Lib Campbell: Who are the people in your neighborhood?

Published 12:00 am Thursday, May 30, 2024

By Lib Campbell

Between Sesame Street and Mr. Rogers, ideals of neighborhood are remembered. “They’re the people that you meet when you’re walking down the street. They’re the people that you meet each day.” While that is the case on Sesame Street, a whole lot of us don’t live in neighborhoods where we know each other, hang out together, or share life in meaningful ways. 

In Raleigh, some neighborhoods have such big lots, you’d have to pack a lunch to walk over for a visit. Today, we may recognize somebody’s car, and unless their name is on their license plate, not know who the driver is. Many neighborhoods do not have sidewalks. Walking anywhere is treacherous. 

A couple in our neighborhood wanted to change the dynamic. They sent a flyer that read, “Come meet your new neighbors.” They hired a food truck and asked people to bring their chairs and beverages. The Sunday afternoon gathering was a smashing success. For an hour and a half, we were community, chatting, catching up, learning names. It was a grand affair.

We have always thought that television, air conditioning and the loss of the front porch impacted life to the point we stayed inside. Our neighborhoods changed as a result. Seems like modernization and technology negatively altered one of the great unifiers of our country and state, the neighborhood. 

Perhaps when our children are little, there is more play outside together. Parents make play dates. Some parents gather while their children are together, but the children grow up. Soon come the afternoons of driving kids to all kinds of activities with other kids who likely are not from their neighborhood. They have acquaintances beyond the neighborhood. But who will parents call when a child has a fever in the middle of the night and a neighbor is needed to sit with the other children while they go to the emergency room? 

We live on a street with a sidewalk. In 30 years, it’s the first neighborhood where we have sidewalks in good condition, and people walk their dogs and their baby carriages all day long. To know more names now and be able to share life is greater blessing than I realized it would be. Little children come to sit and visit. They will ring the doorbell and want to talk. Which is what we do. I keep lemonade on hand. Some bubbles. A little sidewalk chalk. 

People come to look at the garden. This spring, Tom has raised many tomato plants from seed. He has given away about 90 plants to neighbors we didn’t even know before the neighborhood barbecue. Here in the heart of Raleigh, we have a patio filled with pots and cages of Better Boys, Cherokee Purples, Celebrities and Sun Gold cherry tomatoes. There will be many BLTs in our summer. And likely tomatoes to share. We expect many visitors in tomato season. Blessings await!

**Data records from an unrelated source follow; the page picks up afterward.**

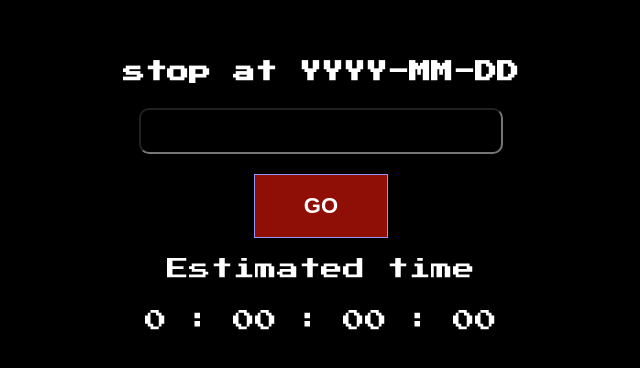
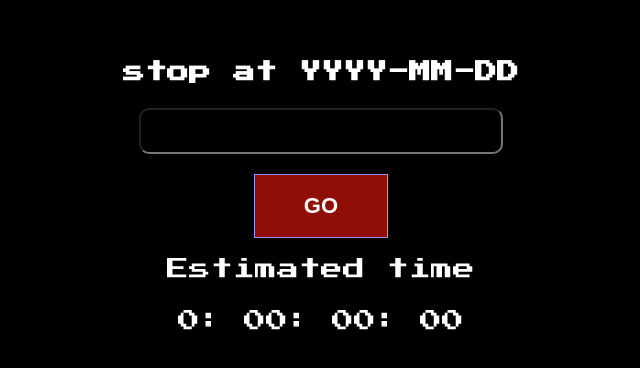
Before and after one commit to angurgapi/countdown, a plain HTML site: page index.html in a window 1280 px wide. Shown: the part 224-592 px from the top of the page, without its empty margins (319-959 px from the left). Drawn offline with Linux system fonts and the light colour scheme.

Commit message:
excess spaces removed

```diff
--- a/index.html
+++ b/index.html
@@ -20,12 +20,12 @@
             Estimated time
         </div>
         <div class="timer-numbers" id="timer">
-            <span class="days">0</span>
-            <span>:</span>
-            <span class="hours">00</span>
-            <span>:</span>
-            <span class="minutes">00</span>
-            <span>:</span>
+            <span class="days">0:</span>
+
+           <span class="hours">00:</span>
+
+            <span class="minutes">00:</span>
+
             <span class="seconds">00</span>
         </div>
     </div>
```
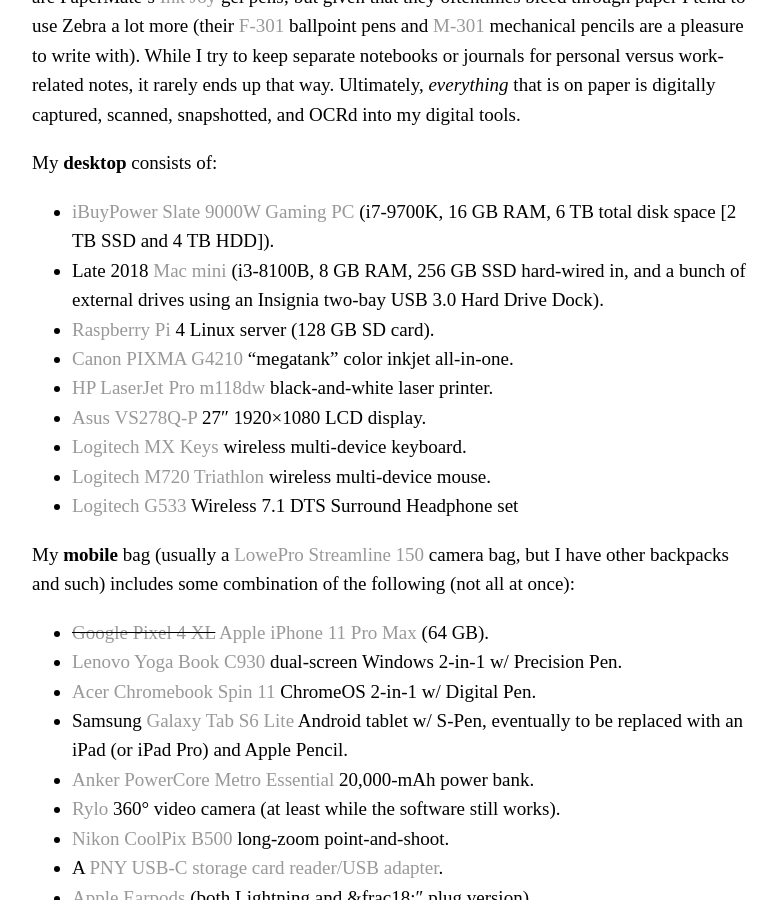
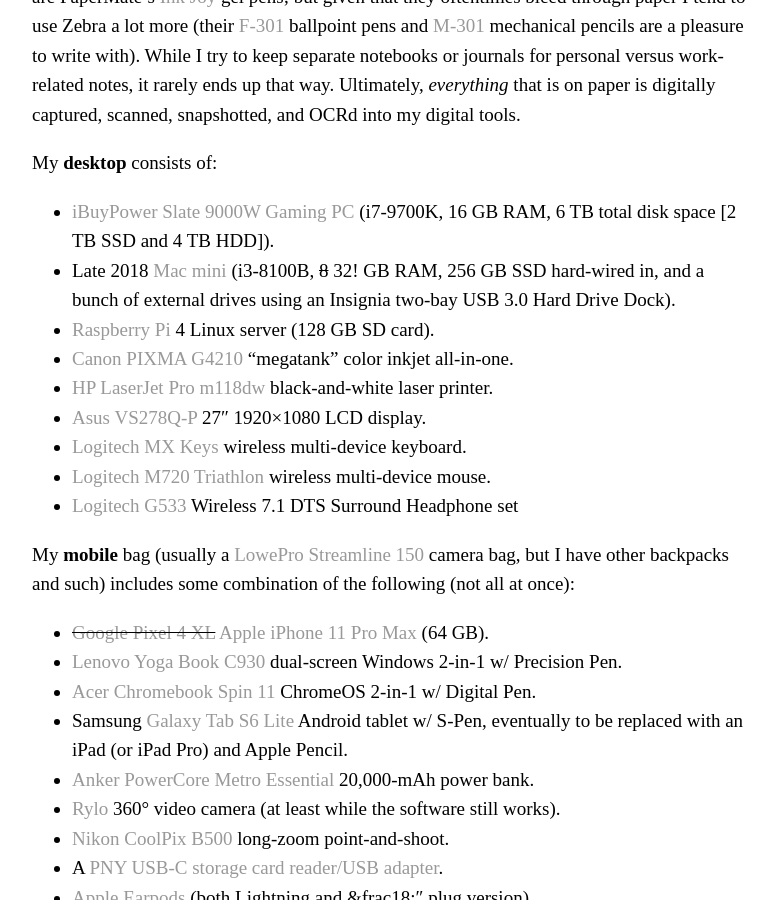
Before and after one commit to stevenbuehler/stevenbuehler.github.io, a Jekyll site: the page built from colophon.md, in a window 1280 px wide and 900 px high, scrolled down 2812 px. Shown: the whole window, without its empty margins (68-845 px from the left). Built offline with Jekyll 4.4.1, drawn with Linux system fonts in a browser that asks for light colours; nearby versions of some CDN libraries; some web fonts are replaced.

Commit message:
Colophon update

```diff
--- a/colophon.md
+++ b/colophon.md
@@ -42,7 +42,7 @@ For pen and paper, I've found Norcom's [Exceed](http://www.norcominc.com/brands/
 My **desktop** consists of:
 
 - [iBuyPower Slate 9000W Gaming PC](https://www.walmart.com/ip/iBUYPOWER-Gaming-Desktop-PC-SLATE9000W-Intel-Core-i7-9700F-16GB-DDR4-2666Memory-NVIDIA-GeForce-GTX-1660Ti-240GB-SSD-1TB-HDD-RGB-Windows-10-Home-64-Bi/436132832) (i7-9700K, 16 GB RAM, 6 TB total disk space [2 TB SSD and 4 TB HDD]).
-- Late 2018 [Mac mini](https://www.apple.com/mac-mini/) (i3-8100B, 8 GB RAM, 256 GB SSD hard-wired in, and a bunch of external drives using an Insignia two-bay USB 3.0 Hard Drive Dock).
+- Late 2018 [Mac mini](https://www.apple.com/mac-mini/) (i3-8100B, ~~8~~ 32! GB RAM, 256 GB SSD hard-wired in, and a bunch of external drives using an Insignia two-bay USB 3.0 Hard Drive Dock).
 - [Raspberry Pi](https://www.raspberrypi.org) 4 Linux server (128 GB SD card).
 - [Canon PIXMA G4210](https://shop.usa.canon.com/shop/en/catalog/pixma-g4210-wireless-wireless-megatank-all-in-one-inkjet-printer) "megatank" color inkjet all-in-one.
 - [HP LaserJet Pro m118dw](https://store.hp.com/us/en/pdp/hp-laserjet-pro-m118dw) black-and-white laser printer.
```
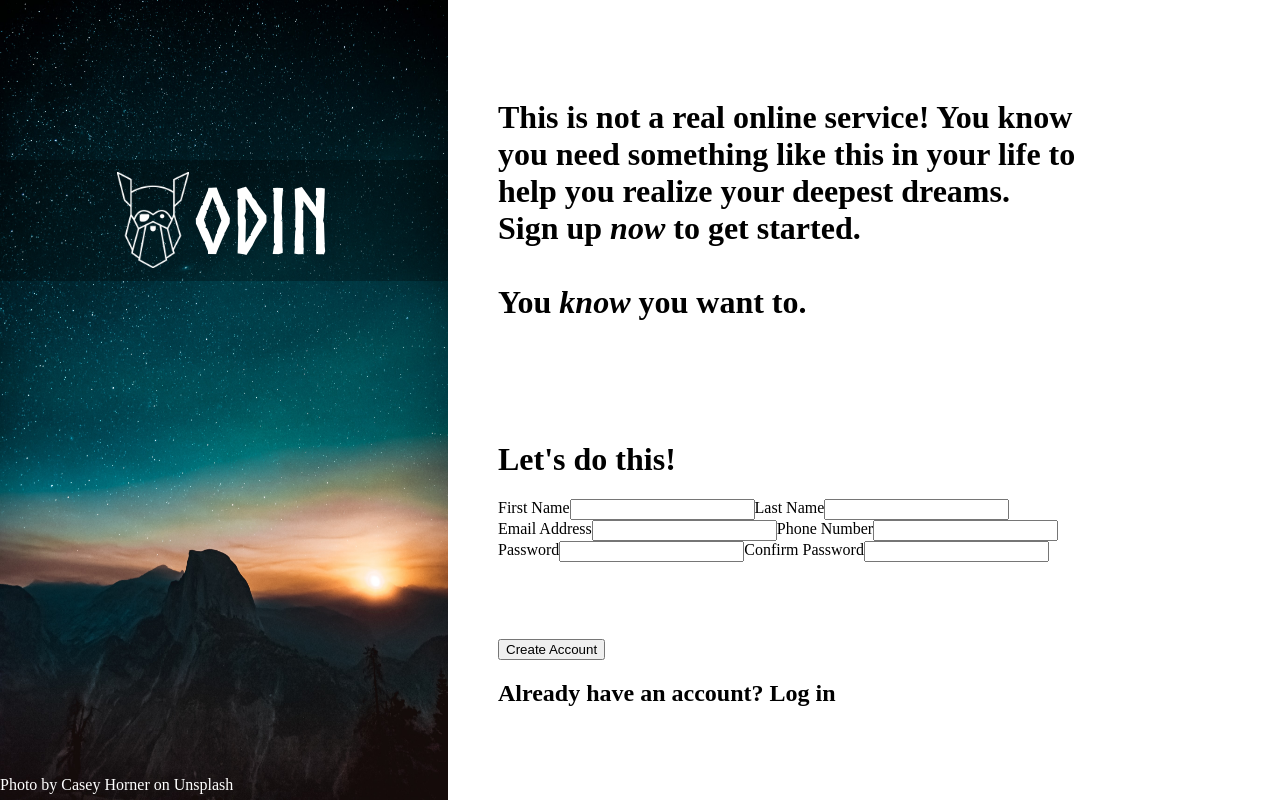
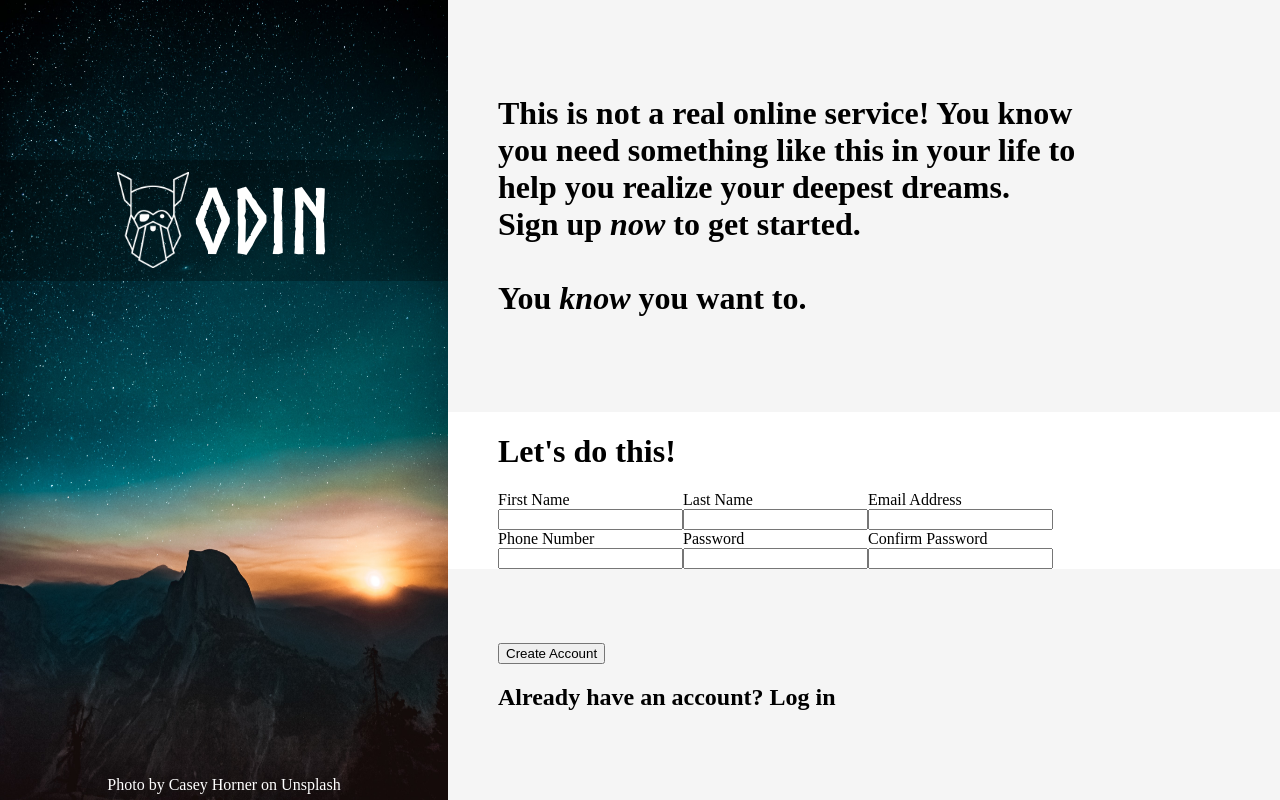
Before and after one commit to Revolution5/sign-up-form, a plain HTML site: page index.html in a window 1280 px wide. Drawn offline with Linux system fonts and the light colour scheme.

Commit message:
Form stuff

```diff
--- a/index.html
+++ b/index.html
@@ -18,35 +18,49 @@
             <img src="./Images/casey-horner-mPnxwQBtUZE-unsplash.jpg" alt="space" id="spacebg">
         </div>
         <div class="right-side">
+            <div class="tagline">
                 <h1>This is not a real online service! You know you need something like this
                     in your life to help you realize your deepest dreams. <br> Sign up <em>now</em> to get started.
                     <br> <br> You <em>know</em> you want to.
                 </h1>
+            </div>
             <div class="form-container">
                 <h1>Let's do this!</h1>
                 <form id = "sign-up-form" action="">
 
+                    <div class="input">
                         <label for="first_name">First Name</label>
                         <input type="text" name="first_name" id="first_name">
+                    </div>
 
+                    <div class="input">
                         <label for="last_name">Last Name</label>
                         <input type="text" name="last_name" id="last_name">
+                    </div>
 
+                    <div class="input">
                         <label for="user_email">Email Address</label>
                         <input type="email" name="user_email" id="user_email">
+                    </div>
 
+                    <div class="input">
                         <label for="phone_number">Phone Number</label>
                         <input type="number" name="phone_number" id="phone_number">
+                    </div>
 
+                    <div class="input">
                         <label for="password">Password</label>
                         <input type="password" name="password" id="password">
+                    </div>
 
+                    <div class="input">
                         <label for="password">Confirm Password</label>
                         <input type="password" name="password" id="password">
+                    </div>
 
                 </form>
             </div>
-            <div>
+            <div class="submit-area">
                 <button type="submit" form="sign-up-form">Create Account</button>
                 <h2>Already have an account? Log in</h2>
             </div>
--- a/styles.css
+++ b/styles.css
@@ -47,15 +47,16 @@ html, body {
     display: flex;
     flex-direction: column;
     justify-content: space-evenly;
-    padding-left: 50px;
-    padding-right: 200px;
+    background-color: #f5f5f5;
 }
 
 #credit {
     position: absolute;
     color: white;
-    text-align: center;
     top: 97vh;
+    display: flex;
+    width: 35vw;
+    justify-content: center;
 }
 
 #sign-up-form {
@@ -63,6 +64,18 @@ html, body {
     flex-wrap: wrap;
 }
 
-.form_container {
+.form-container {
     display: flex;
+    flex-wrap: wrap;
+    background-color: white;
 }
+
+.tagline, .submit-area, .form-container {
+    padding-left: 50px;
+    padding-right: 200px;
+}
+
+.input {
+    display: flex;
+    flex-direction: column;
+}
```
Lines whose indentation alone changed are shown as unchanged.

The Thursday garbage can relay is a sight to behold. Trash cans are put out on the curb. On Thursday morning, the game is on. Tom and two neighbors across the street compete to bring each other’s cans to their back yards after the truck passes. Sometimes they are all three at the cans laughing and talking. Neighbors get together in lots of places.

There has been so much written about the problem of isolationism in the culture. People stay inside glued to their devices and essentially become recluses to their neighbors and even to their own families. Everything on the internet, TikTok or YouTube is not community building. Some of the content, in fact, is not good for us. Many are attracted, then driven to dangerous people and actions. A genie has been let out of the bottle; there is likely no going back.

When our mothers would talk about their growing up in the ’30s and ’40s, they reminisced that people were connected through their neighborhoods and their churches. Tommie would talk about gathering around a piano and singing just for the joy of it. But both of those community building entities have lost their influence since that time.

People are lonely. Loneliness seeds depression and maybe anger. But this train has left the station. Motivators other than community and neighborliness are in control. And look at the state of our state and our country. There is more that divides; less that unifies. For the most part, we seem alright with the division. 

Sesame Street and Mr. Rogers capture a long-lost ideal that we would be a neighborhood, sharing life and stories, and even plants. “Please won’t you be my neighbor,” seems a quaint hope. Still, the experience of a neighborhood barbecue was a hopeful sign. Community takes effort. Seems to me, the effort would be well worth it. 

Lib Campbell is a retired Methodist pastor, retreat leader, columnist and host of the blogsite She can be contacted at